Here are five things to know about the escalating tensions:
What is the latest situation?
Chinese military aircraft have entered Taiwan's air defense identification zone six times in the past seven days, with some crossing the sensitive midline of the Taiwan Strait -- an unofficial buffer zone between China and Taiwan.
Relations between Taipei and Beijing have soured since Tsai Ing-wen first became president in 2016. While Tsai's Democratic Progressive Party supports formal Taiwan independence -- a red line for China -- she has expressed support for the status quo and argues that Taiwan, officially named the Republic of China, is already an independent nation. China has launched a campaign to squeeze Taiwan's international presence and force the island to accept its "one China" principle.
Why is China becoming more aggressive now?
Taiwan is expanding its global ties amid the U.S.-China trade, tech and security tensions and the growing global distrust of China. Top officials from both the U.S. and Europe have visited in the last month, angering Beijing.
China is also facing increased international pressure over alleged human rights abuses in Xinjiang and its passing of a national security law in Hong Kong.
Taiwan's foreign minister has said Beijing may be jostling with Taipei to distract its population from the country's economic slowdown. With the world preoccupied with battling the COVID-19 pandemic, some observers have suggested that China may believe now is the time to pressure Taiwan. The upcoming U.S. presidential election -- predicted to be tumultuous -- may also render Taiwan's most powerful backer unable to quickly intervene in the event of conflict.
What is at stake?
Taiwan is a thriving democracy home to nearly 24 million people, the vast majority of whom reject rule by China. It is considered one of the most liberal economies in Asia and regularly tops regional rankings on free speech.
It is also a key part of the global technology supply chain, from chip manufacturing to iPhone components. Any attack on the tech powerhouse would disrupt global electronics supply, especially as the island's tech giants make the majority of the world's most advanced chips.
If tensions become more fraught, the U.S. and its allies may intervene and spark a broader conflict. China could find itself facing a war on multiple fronts, along with sanctions and blockades, and this could ravage its economy and risk domestic unrest.

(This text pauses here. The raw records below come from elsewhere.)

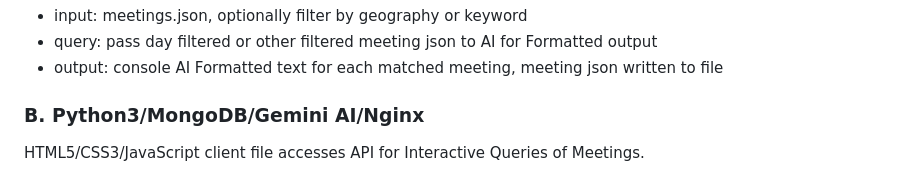
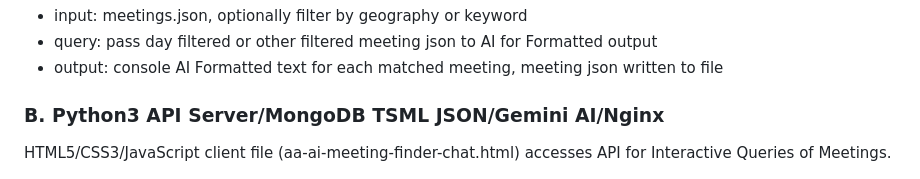
Before and after one commit to code4recovery/ai-meeting-api-query, a Markdown page: README.md, the part around the change. GitHub-like rendering.

```diff
--- a/README.md
+++ b/README.md
@@ -32,8 +32,8 @@ Python3 app able to utilize AI for Generrative 12 Step Conversational Summaries,
 * query: pass day filtered or other filtered meeting json to AI for Formatted output
 * output: console AI Formatted text for each matched meeting, meeting json written to file
 
-### B. Python3/MongoDB/Gemini AI/Nginx
-HTML5/CSS3/JavaScript client file accesses API for Interactive Queries of Meetings.
+### B. Python3 API Server/MongoDB TSML JSON/Gemini AI/Nginx
+HTML5/CSS3/JavaScript client file (aa-ai-meeting-finder-chat.html) accesses API for Interactive Queries of Meetings.
 
 ![Meeting Query AI Chat Summarizes](aameetingschat.png)
 
```
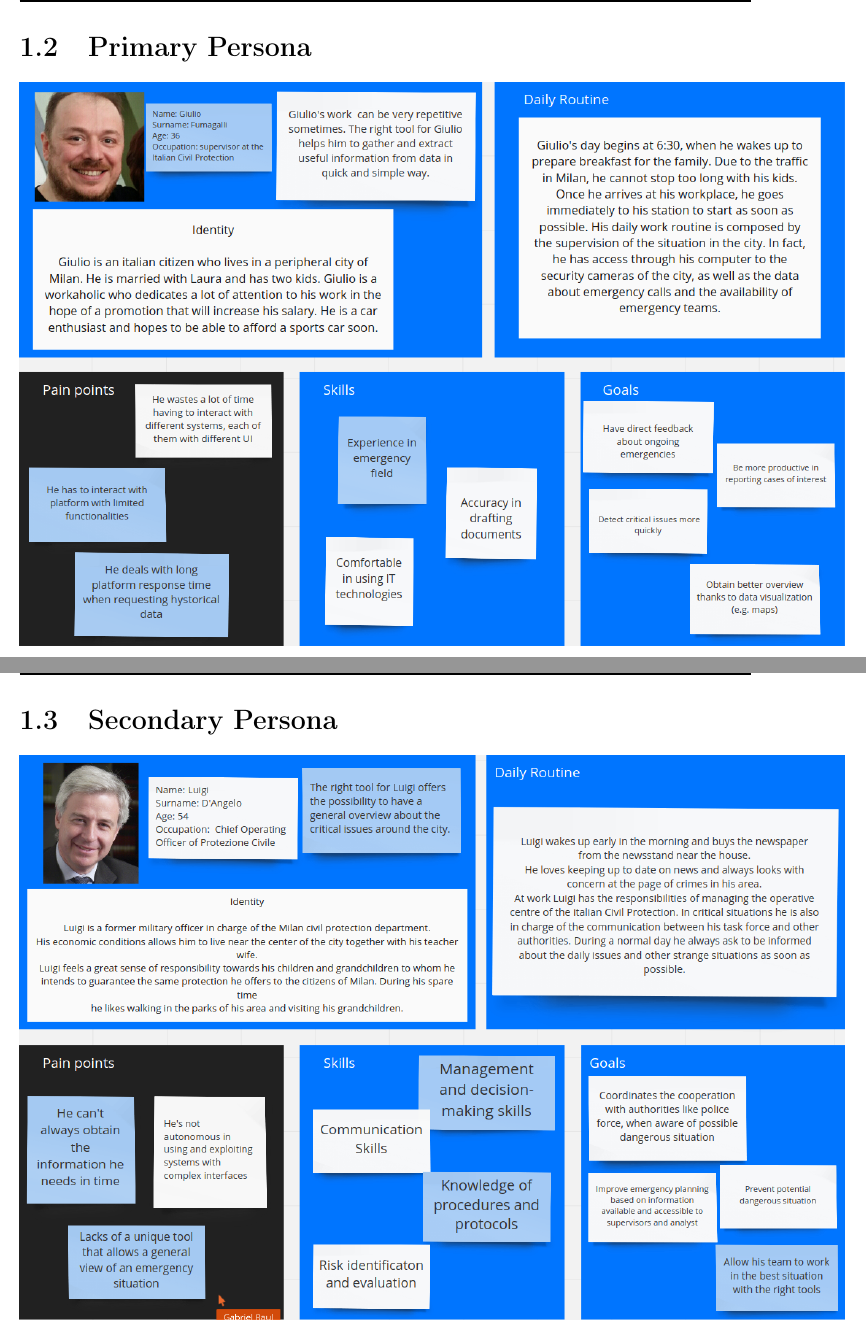
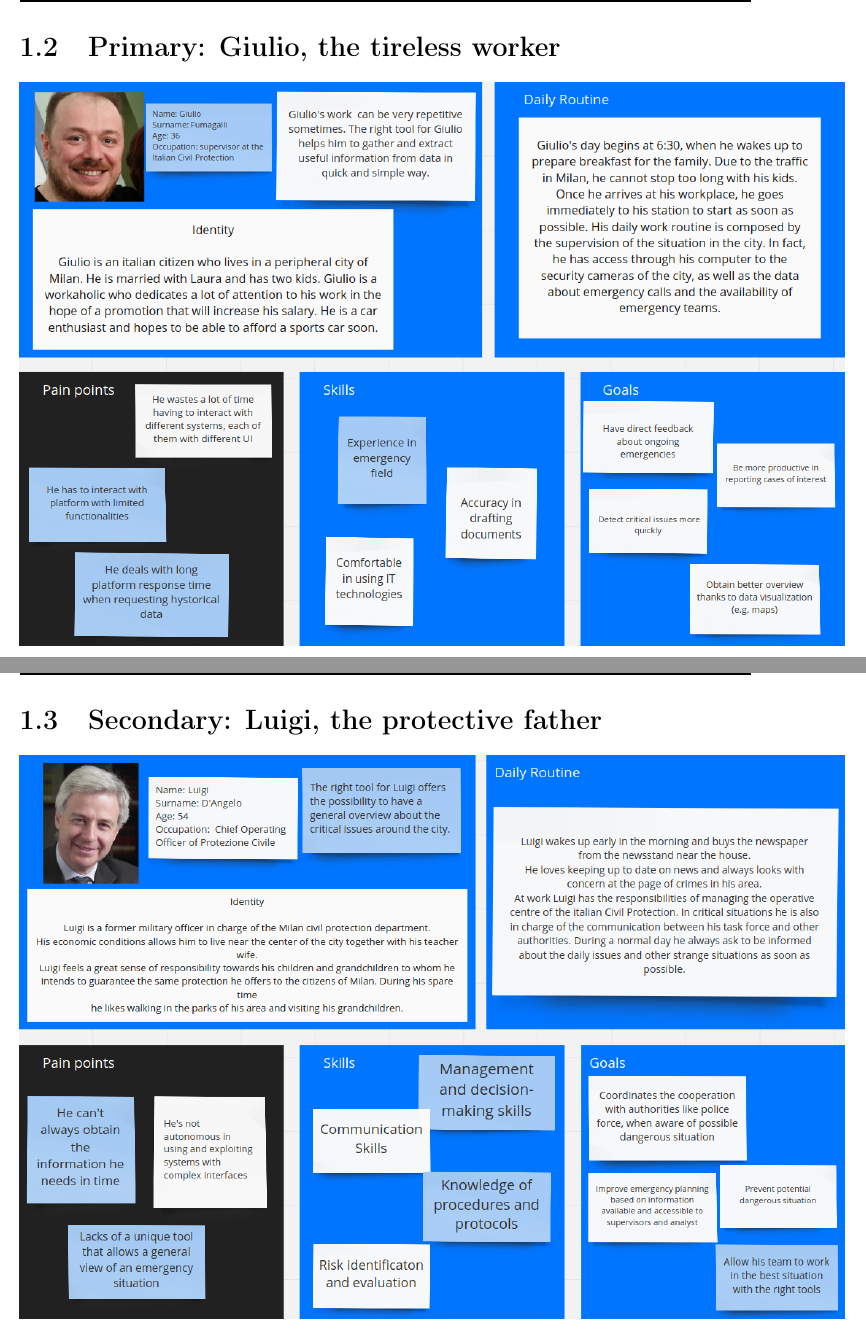
Before and after one commit to fedy97/digital-innovation-lab-2020, a LaTeX thesis (main.tex, which reads assignments/submission03.tex): two parts of pages 4 and 5 of 10, joined at a grey line, cut at the place of the change. Compiled offline with pdfLaTeX.

Commit message:
committed submission 03 updated

```diff
--- a/assignments/submission03.tex
+++ b/assignments/submission03.tex
@@ -32,9 +32,9 @@
     And thus all the citizens can benefit from the use of this kind of system.
 
 
-    \section{Primary Persona}\label{sec:primary-persona}
+    \section{Primary: Giulio, the tireless worker}\label{sec:primary-persona}
     \includegraphics[scale = 0.45]{assets/primary.png}
-    \section{Secondary Persona}\label{sec:secondary-persona}
+    \section{Secondary: Luigi, the protective father}\label{sec:secondary-persona}
     \includegraphics[scale = 0.45]{assets/secondary.png}
     \section{Personas Radar}\label{sec:personas-radar}
 
```
Also changed, not shown: assets/secondary.png.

Can Taiwan defend itself?
Militarily, nuclear-armed China dwarfs Taiwan and has more than 10 times the budget and soldiers. Beijing recently added stealth fighters, aircraft carriers and advanced missiles to its arsenal.
Taiwan's modernized and well-trained military, however, stresses its competence in "asymmetric warfare." The military said this week its missiles are "sufficient for defensive needs."
Under the 1979 Taiwan Relations Act, the U.S. is obliged to help provide Taiwan with the means to defend itself. It is reportedly negotiating with Taiwan a new $7 billion deal on seven major weapon systems, including sea mines, missiles and drones.
In Washington, there are calls for an end to the policy of "strategic ambiguity" on whether America would come to Taiwan's aid in the event of war. Some lawmakers are pushing for assurances that the U.S. would protect Taiwan from Chinese aggression.
How likely is conflict?
Most observers believe neither side wants a war. Indeed, China has emphasized its desire for peaceful "reunification" for decades, and the two sides have not exchanged fire since 1958.
But Taiwan and China have no official dialogue mechanism at present. Tsai has warned that any accident or miscommunication could quickly spiral out of control. James Stavridis, a former NATO supreme allied commander, wrote this week in the Nikkei Asian Review that any moves in Washington to formally recognize Taiwan would have an explosive effect on the U.S.-China relationship and could trigger a full-scale Chinese invasion of the island.
Some military analysts suggest that persistent flights by reconnaissance planes mean China is assessing Taiwan's defenses ahead of an attack. And Chinese state media have said the recent large-scale military maneuvers were a rehearsal for an invasion of the island.